Task to complete: Examine each line of the data. Copy those that contain the string "hidden".

(Records contained in a dataset)
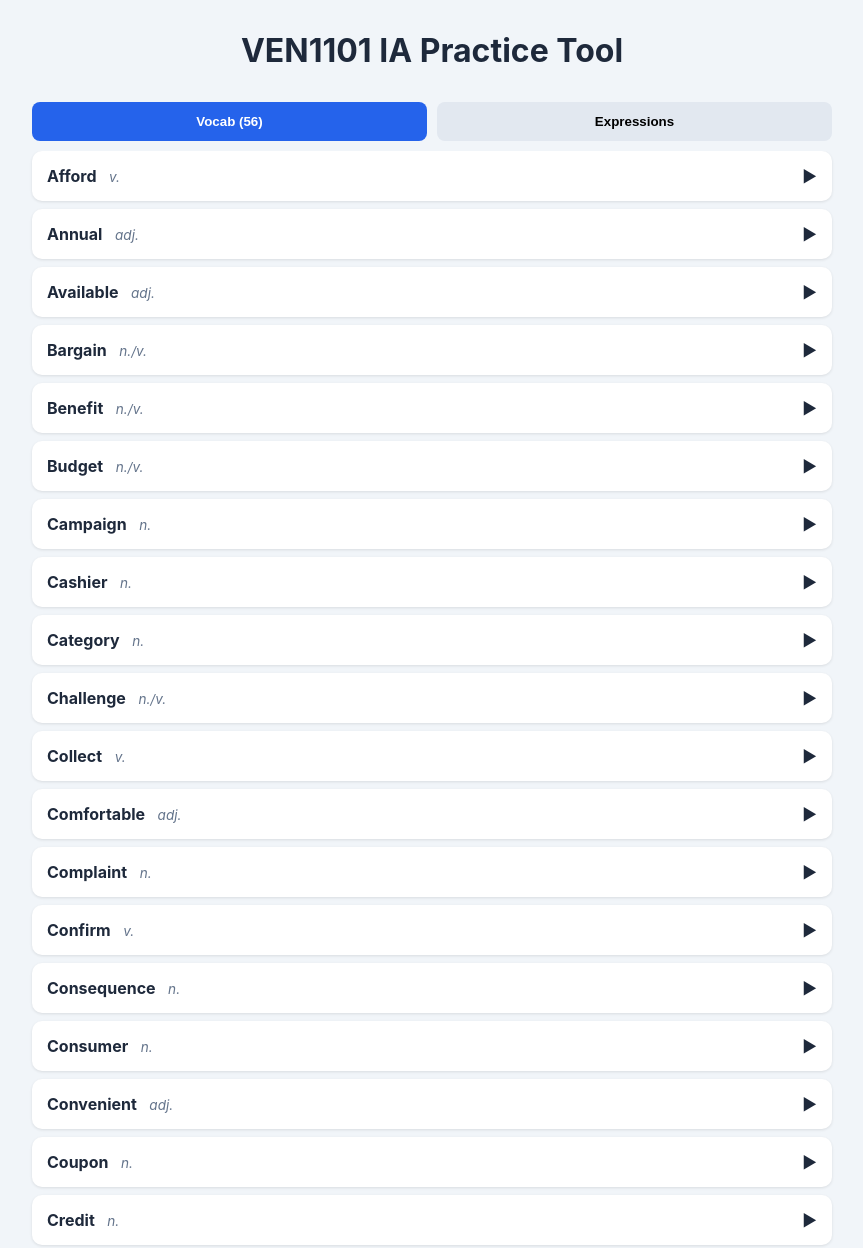
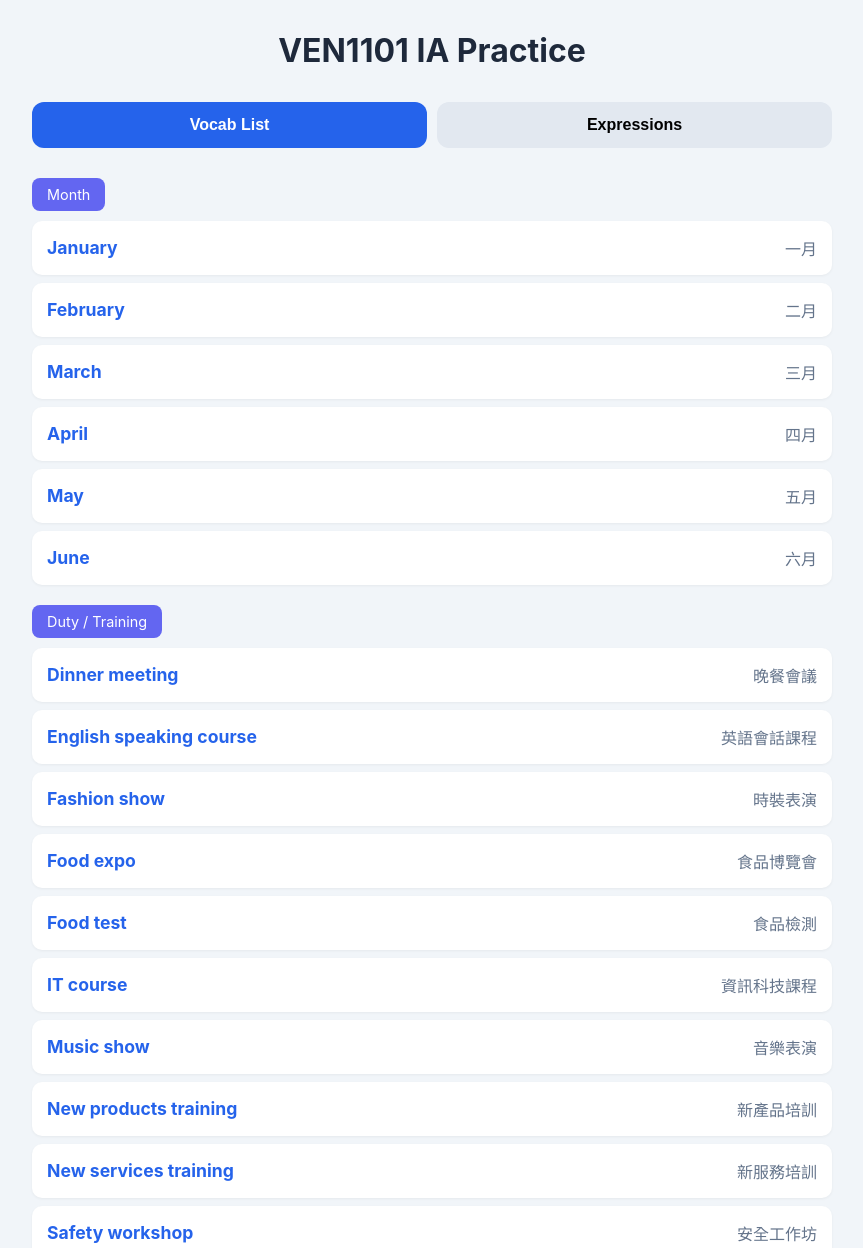
Before and after one commit to benjaminl-ai/ven1101ia_vocab, a plain HTML site: page index.html in a window 1280 px wide. Shown: the top 1248 px of the page, without its empty margins (208-1071 px from the left). Drawn offline with Linux system fonts and the light colour scheme.

Commit message:
Update index.html

```diff
--- a/index.html
+++ b/index.html
@@ -1,5 +1,5 @@
 <!DOCTYPE html>
-<html lang="en">
+<html lang="zh-Hant">
 <head>
     <meta charset="UTF-8">
     <meta name="viewport" content="width=device-width, initial-scale=1.0">
@@ -11,10 +11,11 @@
             --bg: #f1f5f9;
             --card: #ffffff;
             --text: #1e293b;
+            --accent: #6366f1;
         }
 
         body {
-            font-family: -apple-system, BlinkMacSystemFont, "Segoe UI", Roboto, sans-serif;
+            font-family: -apple-system, "Microsoft JhengHei", sans-serif;
             background-color: var(--bg);
             color: var(--text);
             margin: 0;
@@ -24,9 +25,9 @@
             align-items: center;
         }
 
-        .container { width: 100%; max-width: 800px; padding-bottom: 120px; }
+        .container { width: 100%; max-width: 800px; padding-bottom: 150px; }
 
-        header { text-align: center; margin-bottom: 20px; }
+        header { text-align: center; margin: 20px 0; }
 
         .tabs {
             display: flex;
@@ -40,17 +41,28 @@
 
         .tab-btn {
             flex: 1;
-            padding: 12px;
+            padding: 14px;
             border: none;
             background: #e2e8f0;
-            border-radius: 8px;
+            border-radius: 12px;
             cursor: pointer;
             font-weight: bold;
+            font-size: 1rem;
         }
 
         .tab-btn.active { background: var(--primary); color: white; }
 
         /* List Styling */
+        .category-hd {
+            background: var(--accent);
+            color: white;
+            padding: 8px 15px;
+            border-radius: 8px;
+            margin: 20px 0 10px 0;
+            font-size: 0.9rem;
+            display: inline-block;
+        }
+
         .item-list { display: grid; gap: 8px; }
         .item-row {
             background: var(--card);
@@ -59,12 +71,14 @@
             display: flex;
             justify-content: space-between;
             align-items: center;
-            box-shadow: 0 1px 3px rgba(0,0,0,0.1);
+            box-shadow: 0 1px 3px rgba(0,0,0,0.05);
             cursor: pointer;
+            transition: 0.2s;
         }
-        .item-row:hover { background: #f8fafc; }
-        .pos { color: #64748b; font-size: 0.85rem; margin-left: 8px; font-style: italic; }
-        .cat-tag { font-size: 0.7rem; background: #e2e8f0; padding: 2px 6px; border-radius: 4px; margin-bottom: 4px; display: inline-block; }
+        .item-row:active { background: #e2e8f0; }
+
+        .eng-txt { font-weight: 700; color: var(--primary); font-size: 1.1rem; }
+        .chi-txt { color: #64748b; font-size: 1rem; }
 
         /* Floating Controller */
         .practice-panel {
@@ -73,30 +87,32 @@
             left: 0;
             right: 0;
             background: white;
-            padding: 20px;
-            box-shadow: 0 -4px 15px rgba(0,0,0,0.1);
+            padding: 25px 20px;
+            box-shadow: 0 -5px 20px rgba(0,0,0,0.15);
             display: none;
-            border-radius: 20px 20px 0 0;
+            border-radius: 24px 24px 0 0;
             z-index: 1000;
         }
 
         .panel-content { max-width: 600px; margin: 0 auto; text-align: center; }
-        .target-display { font-size: 1.4rem; font-weight: bold; margin-bottom: 15px; }
+        .target-display { font-size: 1.6rem; font-weight: bold; margin-bottom: 5px; color: var(--primary); }
+        .target-translation { font-size: 1rem; color: #64748b; margin-bottom: 20px; }
 
         .btn-group { display: flex; justify-content: center; gap: 15px; }
         .action-btn {
-            padding: 12px 24px;
+            padding: 15px 30px;
             border-radius: 50px;
             border: none;
             font-weight: 600;
             cursor: pointer;
             display: flex; align-items: center; gap: 8px;
+            font-size: 1rem;
         }
         .btn-listen { background: #dbeafe; color: var(--primary); }
         .btn-record { background: var(--primary); color: white; }
         .btn-record.recording { background: #ef4444; animation: pulse 1.5s infinite; }
 
-        .feedback { margin-top: 10px; font-size: 0.9rem; min-height: 1.2em; font-weight: bold; }
+        .feedback { margin-top: 15px; font-size: 1rem; min-height: 1.5em; font-weight: bold; }
 
         @keyframes pulse { 0% { opacity: 1; } 50% { opacity: 0.7; } 100% { opacity: 1; } }
         .hidden { display: none; }
@@ -106,21 +122,35 @@
 
 <div class="container">
     <header>
-        <h1>VEN1101 IA Practice Tool</h1>
+        <h1>VEN1101 IA Practice</h1>
     </header>
 
     <div class="tabs">
-        <button class="tab-btn active" onclick="showSection('vocab')">Vocab (56)</button>
+        <button class="tab-btn active" onclick="showSection('vocab')">Vocab List</button>
         <button class="tab-btn" onclick="showSection('exp')">Expressions</button>
     </div>
 
-    <div id="vocab-section" class="item-list"></div>
+    <div id="vocab-section">
+        <div class="category-hd">Month</div>
+        <div id="list-month" class="item-list"></div>
+
+        <div class="category-hd">Duty / Training</div>
+        <div id="list-duty" class="item-list"></div>
+
+        <div class="category-hd">Action Verb</div>
+        <div id="list-verb" class="item-list"></div>
+
+        <div class="category-hd">Noun</div>
+        <div id="list-noun" class="item-list"></div>
+    </div>
+
     <div id="exp-section" class="item-list hidden"></div>
 </div>
 
 <div id="practice-panel" class="practice-panel">
     <div class="panel-content">
-        <div id="target-display" class="target-display">Selected Text</div>
+        <div id="target-display" class="target-display">Text</div>
+        <div id="target-translation" class="target-translation">中文翻譯</div>
         <div id="feedback-text" class="feedback"></div>
         <div class="btn-group">
             <button class="action-btn btn-listen" onclick="speakText()">🔊 Listen</button>
@@ -131,55 +161,76 @@
 </div>
 
 <script>
-    const vocabData = [
-        {w: "Afford", p: "v."}, {w: "Annual", p: "adj."}, {w: "Available", p: "adj."}, {w: "Bargain", p: "n./v."},
-        {w: "Benefit", p: "n./v."}, {w: "Budget", p: "n./v."}, {w: "Campaign", p: "n."}, {w: "Cashier", p: "n."},
-        {w: "Category", p: "n."}, {w: "Challenge", p: "n./v."}, {w: "Collect", p: "v."}, {w: "Comfortable", p: "adj."},
-        {w: "Complaint", p: "n."}, {w: "Confirm", p: "v."}, {w: "Consequence", p: "n."}, {w: "Consumer", p: "n."},
-        {w: "Convenient", p: "adj."}, {w: "Coupon", p: "n."}, {w: "Credit", p: "n."}, {w: "Delivery", p: "n."},
-        {w: "Description", p: "n."}, {w: "Discount", p: "n./v."}, {w: "Display", p: "v./n."}, {w: "Efficient", p: "adj."},
-        {w: "Environment", p: "n."}, {w: "Essential", p: "adj."}, {w: "Exchange", p: "v./n."}, {w: "Experience", p: "n./v."},
-        {w: "Feature", p: "n."}, {w: "Flexible", p: "adj."}, {w: "Guarantee", p: "v./n."}, {w: "Improve", p: "v."},
-        {w: "Ingredient", p: "n."}, {w: "Inquiry", p: "n."}, {w: "Installment", p: "n."}, {w: "Inventory", p: "n."},
-        {w: "Label", p: "n./v."}, {w: "Loyalty", p: "n."}, {w: "Maintenance", p: "n."}, {w: "Manufacturer", p: "n."},
-        {w: "Material", p: "n."}, {w: "Membership", p: "n."}, {w: "Option", p: "n."}, {w: "Organic", p: "adj."},
-        {w: "Packaging", p: "n."}, {w: "Payment", p: "n."}, {w: "Policy", p: "n."}, {w: "Promotion", p: "n."},
-        {w: "Purchase", p: "v./n."}, {w: "Quality", p: "n."}, {w: "Receipt", p: "n."}, {w: "Refund", p: "n./v."},
-        {w: "Requirement", p: "n."}, {w: "Service", p: "n."}, {w: "Solution", p: "n."}, {w: "Warranty", p: "n."}
-    ];
+    const vocabData = {
+        month: [
+            {en: "January", zh: "一月"}, {en: "February", zh: "二月"}, {en: "March", zh: "三月"},
+            {en: "April", zh: "四月"}, {en: "May", zh: "五月"}, {en: "June", zh: "六月"}
+        ],
+        duty: [
+            {en: "Dinner meeting", zh: "晚餐會議"}, {en: "English speaking course", zh: "英語會話課程"},
+            {en: "Fashion show", zh: "時裝表演"}, {en: "Food expo", zh: "食品博覽會"},
+            {en: "Food test", zh: "食品檢測"}, {en: "IT course", zh: "資訊科技課程"},
+            {en: "Music show", zh: "音樂表演"}, {en: "New products training", zh: "新產品培訓"},
+            {en: "New services training", zh: "新服務培訓"}, {en: "Safety workshop", zh: "安全工作坊"},
+            {en: "Sales training", zh: "銷售培訓"}, {en: "Staff meeting", zh: "員工會議"},
+            {en: "Trade talk", zh: "貿易講座"}, {en: "Yoga workshop", zh: "瑜伽工作坊"}
+        ],
+        verb: [
+            {en: "ask", zh: "詢問"}, {en: "book", zh: "預訂"}, {en: "bring", zh: "帶"},
+            {en: "check", zh: "檢查"}, {en: "confirm", zh: "確認"}, {en: "copy", zh: "影印"},
+            {en: "design", zh: "設計"}, {en: "download", zh: "下載"}, {en: "email", zh: "發送電郵"},
+            {en: "get", zh: "取得"}, {en: "meet", zh: "約見"}, {en: "order", zh: "訂購"},
+            {en: "prepare", zh: "準備"}, {en: "print", zh: "列印"}, {en: "send", zh: "傳送"},
+            {en: "set up", zh: "建立"}, {en: "tell", zh: "告訴"}, {en: "write", zh: "寫"}
+        ],
+        noun: [
+            {en: "booth", zh: "攤位"}, {en: "café", zh: "咖啡店"}, {en: "checklist", zh: "檢查清單"},
+            {en: "drinks", zh: "飲品"}, {en: "equipment", zh: "設備"}, {en: "floor plan", zh: "平面圖"},
+            {en: "handout", zh: "講義"}, {en: "key", zh: "鎖匙"}, {en: "list", zh: "清單"},
+            {en: "menu", zh: "選單"}, {en: "people", zh: "人們"}, {en: "poster", zh: "海報"},
+            {en: "room", zh: "房間"}, {en: "rundown", zh: "流程表"}, {en: "samples", zh: "樣本"},
+            {en: "table", zh: "檯"}, {en: "tomorrow", zh: "明天"}, {en: "tools", zh: "工具"}
+        ]
+    };
 
     const expData = [
-        {c: "Greeting", t: "Hello. May I help you?"}, {c: "Greeting", t: "Hi. Do you need help?"},
-        {c: "Asking Info", t: "Can you tell me the date / time / location of the ...?"},
-        {c: "Asking Info", t: "May I know the date / time / location of the ...?"},
-        {c: "Requests", t: "Could you please ...?"}, {c: "Requests", t: "Can you please ...?"}, {c: "Requests", t: "Would you please ...?"},
-        {c: "Responding", t: "Yes. Sure. I'll..."}, {c: "Responding", t: "Of course. I will..."}, {c: "Responding", t: "OK. I will ..."},
-        {c: "Closing", t: "You're welcome. Goodbye"},
-        {c: "Clarification", t: "Sorry. I missed that. Could you repeat that, please?"},
-        {c: "Clarification", t: "May I beg your pardon?"},
-        {c: "Clarification", t: "Sorry. Can you say it again, please?"}
+        {c: "Greeting", en: "Hello. May I help you?", zh: "你好，有什麼我可以幫到你嗎？"},
+        {c: "Greeting", en: "Hi. Do you need help?", zh: "你好，你需要幫忙嗎？"},
+        {c: "Asking Info", en: "Can you tell me the date of the event?", zh: "你能告訴我活動的日期嗎？"},
+        {c: "Asking Info", en: "May I know the location?", zh: "我可以知道地點嗎？"},
+        {c: "Requests", en: "Could you please...?", zh: "能否請你...？"},
+        {c: "Responding", en: "Yes. Sure. I'll...", zh: "好的，沒問題。我會..."},
+        {c: "Closing", en: "You're welcome. Goodbye", zh: "不客氣，再見。"},
+        {c: "Clarification", en: "May I beg your pardon?", zh: "請你再說一遍好嗎？"}
     ];
 
     let currentTarget = "";
     let recognition;
     let isRecording = false;
 
-    // Render Lists
     function render() {
-        const vSec = document.getElementById('vocab-section');
-        vocabData.forEach(item => {
-            vSec.innerHTML += `<div class="item-row" onclick="openPractice('${item.w}')">
-                <span><strong>${item.w}</strong> <span class="pos">${item.p}</span></span>
-                <span>▶</span>
-            </div>`;
-        });
+        for (const cat in vocabData) {
+            const container = document.getElementById(`list-${cat}`);
+            vocabData[cat].forEach(item => {
+                container.innerHTML += `
+                    <div class="item-row" onclick="openPractice('${item.en}', '${item.zh}')">
+                        <span class="eng-txt">${item.en}</span>
+                        <span class="chi-txt">${item.zh}</span>
+                    </div>`;
+            });
+        }
 
-        const eSec = document.getElementById('exp-section');
+        const expSec = document.getElementById('exp-section');
         expData.forEach(item => {
-            eSec.innerHTML += `<div class="item-row" onclick="openPractice('${item.t}')">
-                <div><span class="cat-tag">${item.c}</span><br><span>${item.t}</span></div>
-                <span>▶</span>
-            </div>`;
+            expSec.innerHTML += `
+                <div class="item-row" onclick="openPractice('${item.en}', '${item.zh}')">
+                    <div style="display:flex; flex-direction:column;">
+                        <span style="font-size:0.7rem; color:var(--accent); font-weight:bold;">${item.c}</span>
+                        <span class="eng-txt" style="font-size:1rem;">${item.en}</span>
+                        <span class="chi-txt" style="font-size:0.9rem;">${item.zh}</span>
+                    </div>
+                    <span>▶</span>
+                </div>`;
         });
     }
 
@@ -188,12 +239,13 @@
         event.target.classList.add('active');
         document.getElementById('vocab-section').classList.toggle('hidden', type !== 'vocab');
         document.getElementById('exp-section').classList.toggle('hidden', type !== 'exp');
+        closePanel();
     }
 
-    // Speech Logic
-    function openPractice(text) {
-        currentTarget = text;
-        document.getElementById('target-display').innerText = text;
+    function openPractice(en, zh) {
+        currentTarget = en;
+        document.getElementById('target-display').innerText = en;
+        document.getElementById('target-translation').innerText = zh;
         document.getElementById('practice-panel').style.display = 'block';
         document.getElementById('feedback-text').innerText = "";
     }
@@ -201,6 +253,7 @@
     function closePanel() { document.getElementById('practice-panel').style.display = 'none'; }
 
     function speakText() {
+        window.speechSynthesis.cancel();
         const u = new SpeechSynthesisUtterance(currentTarget);
         u.lang = 'en-US';
         window.speechSynthesis.speak(u);
@@ -212,12 +265,12 @@
         recognition = new SR();
         recognition.lang = 'en-US';
         recognition.onresult = (e) => {
-            const result = e.results[0][0].transcript.toLowerCase().replace(/[.?]/g,"");
-            const target = currentTarget.toLowerCase().replace(/[.?]/g,"");
+            const result = e.results[0][0].transcript.toLowerCase().trim().replace(/[.?]/g,"");
+            const target = currentTarget.toLowerCase().trim().replace(/[.?]/g,"");
             const feedback = document.getElementById('feedback-text');
             if(result === target) {
                 feedback.style.color = "var(--success)";
-                feedback.innerText = "Excellent! Correct.";
+                feedback.innerText = "Excellent! Correct pronunciation.";
             } else {
                 feedback.style.color = "#ef4444";
                 feedback.innerText = `You said: "${result}"`;
```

Answer box:
         .hidden { display: none; }
     <div id="exp-section" class="item-list hidden"></div>
         document.getElementById('vocab-section').classList.toggle('hidden', type !== 'vocab');
         document.getElementById('exp-section').classList.toggle('hidden', type !== 'exp');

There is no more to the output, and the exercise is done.